James Amster is one of those cult figures in the history of American interior design. He unfortunately doesn't have the name recognition today of, say, Van Day Truex, but during much of the twentieth century, he was very much a prominent figure in American design. He was an antiques dealer as well as an interior designer, having started the decorating department at Bergdorf's in the late 1920s. Some of you might recognize his name from Amster Yard, an enclave of apartments and offices with central courtyard located on East 49th St. It was James Amster who bought the townhouses and restored them in the 1940s in order to create an artistic community. Amster Yard counted Billy Baldwin, Norman Norell, and Isamu Noguchi as tenants. Talk about some high wattage tenants. (The buildings were unfortunately razed a few years back.)
Amster was very much a traditionalist as you can see in the photos above which show his Amster Yard living room in 1971. Antiques and gilt seemed to have played important roles. What struck me most, though, was that truly luscious shade of glossy blue on the walls. The ultramarine color was achieved by custom mixing peacock blue, black, green, then more blue and more black. The painted walls were lacquered as well. Stunning.

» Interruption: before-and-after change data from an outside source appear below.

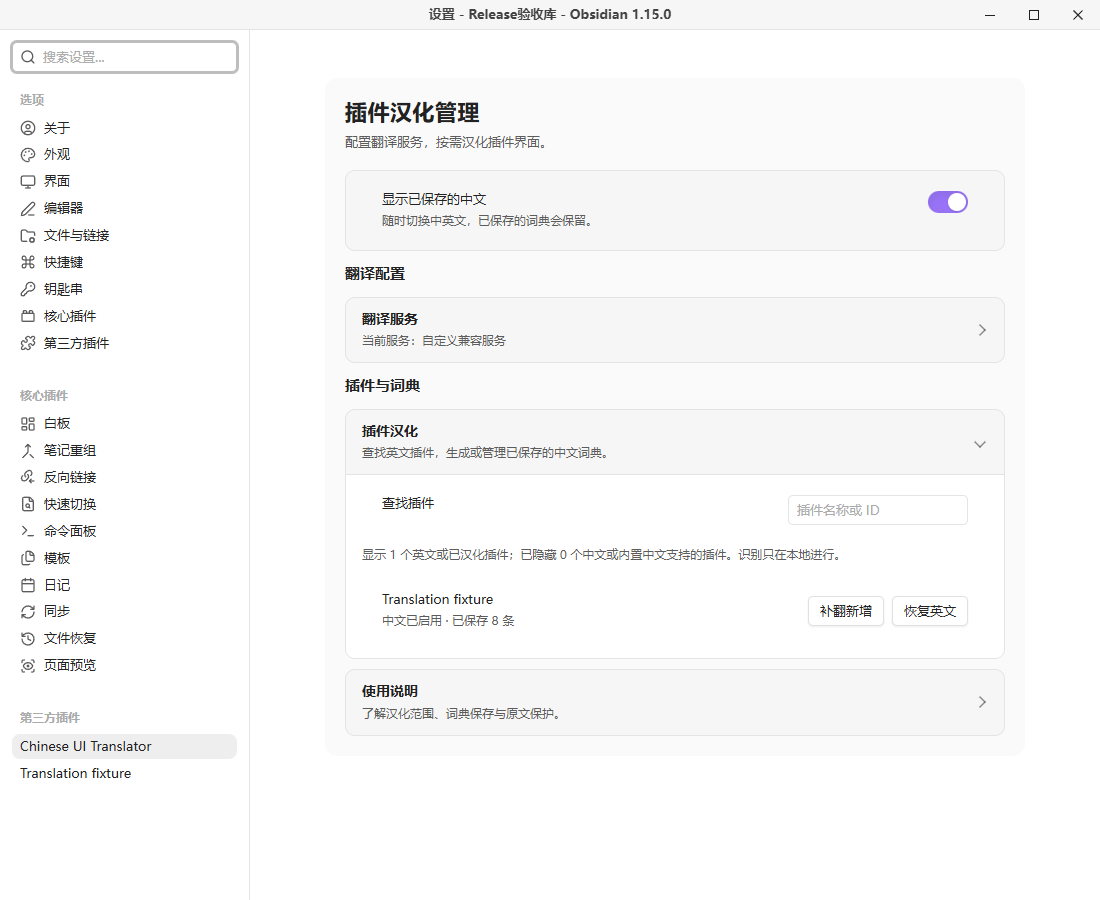
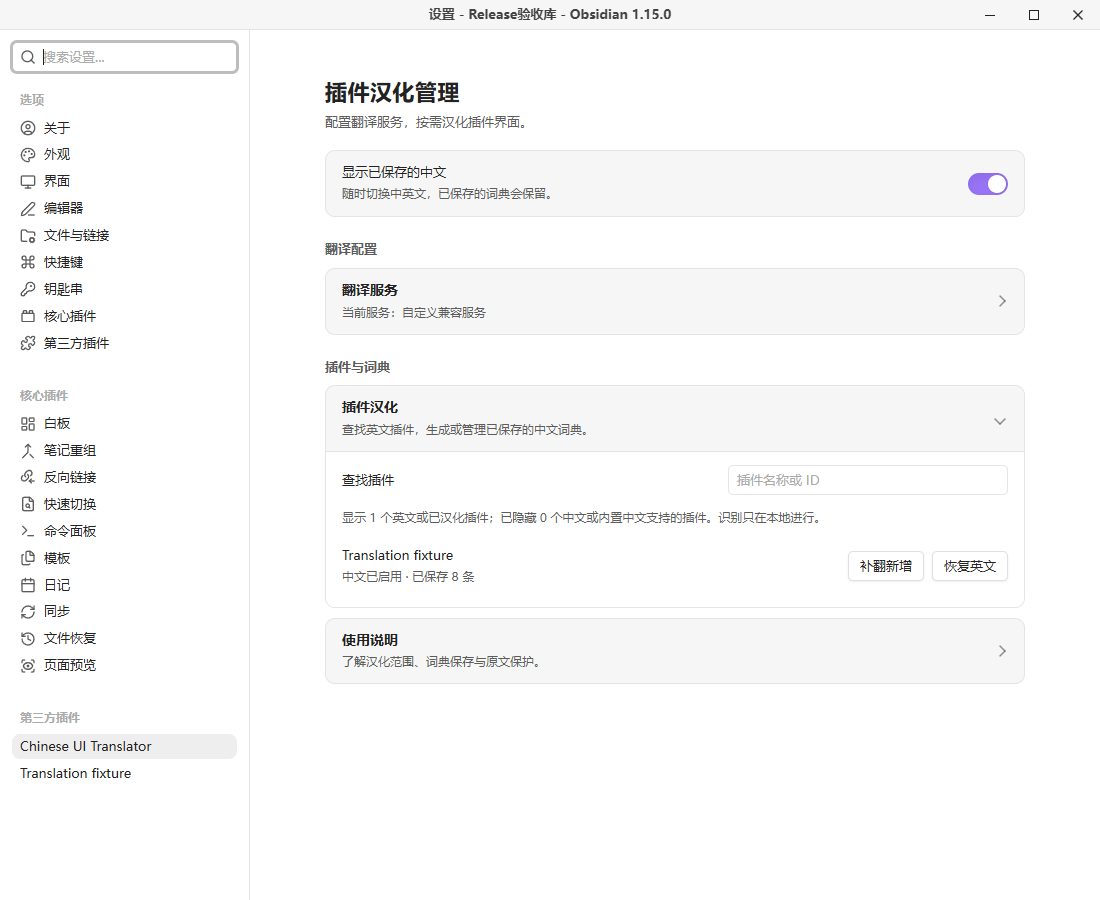
Polish settings alignment and release 0.3.3

diff --git a/styles.css b/styles.css
@@ -1,12 +1,12 @@
 .ba-translation { display: block; margin: .45em 0 .7em; padding-left: .8em; border-left: 2px solid var(--interactive-accent); color: var(--text-muted); font-size: .95em; line-height: 1.65; white-space: pre-wrap; font-weight: normal; }
 .ba-error { border-color: var(--text-error); }
-.ba-settings { --ba-section-radius: 10px; --ba-section-inset: 16px; }
-.ba-settings-intro { margin: 0 0 18px; }
-.ba-settings-intro .setting-item-name { margin: 0; padding: 0; font-size: 22px; line-height: 1.35; letter-spacing: .02em; }
+.ba-settings { --ba-section-radius: 10px; --ba-section-inset: 16px; --ba-control-width: 280px; }
+.ba-settings .ba-settings-intro { margin: 0 0 18px; }
+.ba-settings-intro .setting-item-name { margin: 0; padding: 0; font-size: 22px; font-weight: 700; line-height: 1.35; letter-spacing: .02em; }
 .ba-settings-intro p { margin: 5px 0 0; color: var(--text-muted); font-size: 13px; line-height: 1.5; }
 .ba-settings-status { padding: 0 var(--ba-section-inset); border: 1px solid var(--background-modifier-border); border-radius: var(--ba-section-radius); background: var(--background-secondary); }
 .ba-settings-status .setting-item { border: 0; }
-.ba-settings .ba-settings-area { margin: 24px 0 10px; padding: 0; font-size: 13px; line-height: 1.5; font-weight: 600; color: var(--text-muted); }
+.ba-settings > .setting-item-heading { margin: 24px 0 10px; padding: 0; font-size: 13px; line-height: 1.5; font-weight: 600; color: var(--text-muted); }
 .ba-settings-section { margin: 0; border: 1px solid var(--background-modifier-border); border-radius: var(--ba-section-radius); background: var(--background-secondary); overflow: hidden; }
 .ba-settings-section + .ba-settings-section { margin-top: 10px; }
 .ba-settings-section > summary { display: flex; align-items: center; gap: 16px; padding: 12px var(--ba-section-inset); cursor: pointer; list-style: none; user-select: none; }
@@ -20,12 +20,14 @@
 .ba-section-description { display: block; margin-top: 3px; font-size: 12px; line-height: 1.5; color: var(--text-muted); overflow-wrap: anywhere; }
 .ba-section-body { padding: 0 var(--ba-section-inset) 8px; border-top: 1px solid var(--background-modifier-border); background: var(--background-primary); }
 .ba-settings .setting-item { gap: 16px; padding: 13px 0; }
-.ba-settings .setting-item-info { min-width: 0; }
+.ba-settings .setting-item-info { min-width: 0; margin-inline: 0; }
 .ba-settings .setting-item-name { overflow-wrap: anywhere; }
 .ba-settings .setting-item-description { line-height: 1.5; }
 .ba-settings .setting-item-control { flex-wrap: wrap; gap: 8px; }
-.ba-settings input[type=text], .ba-settings input[type=password] { width: 180px; max-width: 100%; min-width: 0; }
-.ba-settings select { max-width: 240px; }
+.ba-settings input[type=text], .ba-settings input[type=password] { width: var(--ba-control-width); max-width: 100%; min-width: 0; }
+.ba-settings select { width: var(--ba-control-width); max-width: 100%; min-width: 0; }
+.ba-settings :is(input[type=text], input[type=password], select, button) { min-height: var(--input-height, 30px); }
+.ba-settings > .setting-item-heading .setting-item-name { font-size: 13px; font-weight: 600; color: var(--text-muted); }
 .ba-settings textarea { min-height: 90px; width: 100%; }
 .ba-plugin-list .setting-item { align-items: center; }
 .ba-plugin-list .setting-item-control { flex-shrink: 0; }
@@ -41,16 +43,29 @@
  .ba-settings .setting-item { flex-wrap: wrap; gap: 10px; }
  .ba-settings .setting-item-info { flex: 1 1 100%; }
  .ba-settings .setting-item-control { justify-content: flex-start; margin-left: 0; max-width: 100%; }
- .ba-settings select { max-width: 100%; }
+ .ba-settings :is(input[type=text], input[type=password], select) { width: 100%; }
+ .ba-settings .setting-item-control { flex: 1 1 100%; }
+ .ba-settings .setting-item-control > :is(input, select) { flex: 1 1 180px; }
  .ba-settings-status .setting-item { flex-wrap: nowrap; }
  .ba-settings-status .setting-item-info { flex: 1; }
 }
 @media (prefers-reduced-motion: reduce) { .ba-settings-section > summary::after { transition: none; } }
 /* Keep host themes from adding a second card around every native setting row. */
-.ba-settings.ba-settings .setting-item { background: transparent; border-radius: 0; margin: 0; }
-.ba-settings.ba-settings .setting-item-control { width: auto; flex: 0 1 auto; }
+.ba-settings.ba-settings .setting-item { align-items: center; background: transparent; border-radius: 0; margin: 0; padding: 13px 0; }
+.ba-settings.ba-settings > .setting-item-heading { margin: 24px 0 10px; padding: 0; }
+.ba-settings.ba-settings .setting-item-control { width: var(--ba-control-width); flex: 0 0 var(--ba-control-width); }
+.ba-settings.ba-settings .setting-item::before { left: 0; right: 0; }
 .ba-settings.ba-settings .ba-settings-status .setting-item-info { flex: 1 1 auto; }
-.ba-settings.ba-settings .ba-settings-status .setting-item-control { flex: 0 0 auto; }
+.ba-settings.ba-settings .ba-settings-status .setting-item-control { flex: 0 0 auto; width: auto; }
 
-.ba-custom-settings { display: block; width: 100%; }
-.ba-settings-intro .setting-item { padding: 0; border: 0; }
+/* A custom setting definition owns the whole page, not a theme setting card. */
+.setting-items:has(> .ba-custom-settings) { background: transparent; border: 0; border-radius: 0; box-shadow: none; padding: 0; }
+.setting-items > .setting-item.ba-custom-settings { display: block; width: 100%; min-width: 0; padding: 0; border: 0; border-radius: 0; background: transparent; box-shadow: none; }
+.ba-settings.ba-settings .ba-settings-intro .setting-item { padding: 0; border: 0; }
+
+.ba-settings.ba-settings .setting-item-control :is(input[type=text], input[type=password], select) { width: 100%; flex: 1 1 0; max-width: 100%; min-width: 0; }
+@container (max-width: 480px) {
+ .ba-settings.ba-settings .setting-item-control { flex: 1 1 100%; width: 100%; }
+ .ba-settings.ba-settings .setting-item-control :is(input[type=text], input[type=password], select) { width: 100%; flex: 1 1 180px; }
+ .ba-settings.ba-settings .ba-settings-status .setting-item-control { flex: 0 0 auto; width: auto; }
+}

diff --git a/README.md b/README.md
@@ -2,7 +2,7 @@
 
 Translate recognizable English plugin interface labels into Simplified Chinese and reuse saved dictionaries offline. Plugin names, input values, notes and plugin source files are preserved.
 
-**Author:** Tangerine.Cat · **License:** MIT · **Version:** 0.3.2 · **Requires:** desktop Obsidian 1.15.0 or later.
+**Author:** Tangerine.Cat · **License:** MIT · **Version:** 0.3.3 · **Requires:** desktop Obsidian 1.15.0 or later.
 
 ## Getting started
 
@@ -35,7 +35,7 @@ Screenshots use a separate test vault and simulated content, with no personal no
 
 按需将插件界面汉化为简体中文，保存词典后离线应用，保留插件名称与原始文件。
 
-作者：Tangerine.Cat · MIT · 版本 0.3.2· 桌面 Obsidian 1.15.0+
+作者：Tangerine.Cat · MIT · 版本 0.3.3· 桌面 Obsidian 1.15.0+
 
 ![插件汉化管理](docs/screenshots/overview-light.png)
 

diff --git a/CHANGELOG.md b/CHANGELOG.md
@@ -1,5 +1,12 @@
 # 更新记录
 
+## 0.3.3 — 2026-11-08
+
+- 设置页采用单层分区，去掉主题附加的整页灰底与重复内边距。
+- 统一标题、分区间距和右侧控件列宽，修复分隔线的额外缩进。
+- 左侧标签与说明作为整体，与右侧控件垂直居中；窄窗口保持上下排列。
+- 保留现有配置、词典与翻译逻辑，并继续包含 0.3.2 的窗口调度修复。
+
 ## 0.3.2 — 2026-11-08
 
 - 补齐英文 README，回应官方目录英文说明警告。

diff --git a/docs/marketplace.md b/docs/marketplace.md
@@ -1,4 +1,4 @@
-# 市场资料 — 0.3.2
+# 市场资料 — 0.3.3
 
 名称：Chinese UI Translator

This apartment reminded me of Todd Romano's that was recently featured in Architectural Digest. That too has glossy deep blue walls as well as a smattering of traditional antiques. Romano's home, though, is a great example of "the mix." Amongst the more traditional pieces you'll find modern art and contemporary furnishings. Perhaps Romano is the James Amster of the 21st century?
Amster photos from House Beautiful, September 1971; Romano photos from Architectural Digest, February 2011, Thomas Loof photographer.
Wednesday, February 16, 2011
I've been trying to create a Cedric Gibbons moment in my study. Nothing lavish, mind you. Not like that set above, but rather a small statement.
I wanted it to be something you might see in a Fred and Ginger movie.
Of course, it had to be black and white. After all, most of my favorite movies are black and white.
It needed to cast a dramatic shadow.
And have a touch of the Neoclassical.
Maybe something sculptural?
What, oh what, to do?
Thanks to lamp.work.room, I found it...I mean her. A 1930s Grecian bust lamp with black base. As soon as I saw it on their website, I knew that this was to be my study's MGM moment. I think Cedric would have liked it. Don't you?
Although currently there are not other bust lamps on their website, lamp.work.room has some really fantastic antique, vintage, and contemporary lamps. I encourage you to check out their website. I'm anxious to buy another lamp from them, hopefully sooner rather than later.
(Image #1: Cedric Gibbons' set from "The Single Standard", 1929; #2 Fred and Ginger in "The Gay Divorcee", 1934; #3 "Bottoms Up", 1934; #6 Jean Harlow; #7 Kay Francis in "Girls About Town", 1931- images from Screen Deco: A Celebration of High Style in Hollywood (Architecture and Film, Vol. 3) by Howard Mandelbaum and Eric Myers. #4 Dolores Del Rio publicity shot. #5 "Cabiria", 1941; image from Designing Dreams: Modern Architecture in the Movies (Architecture and Film, 2) by Donald Albrecht.)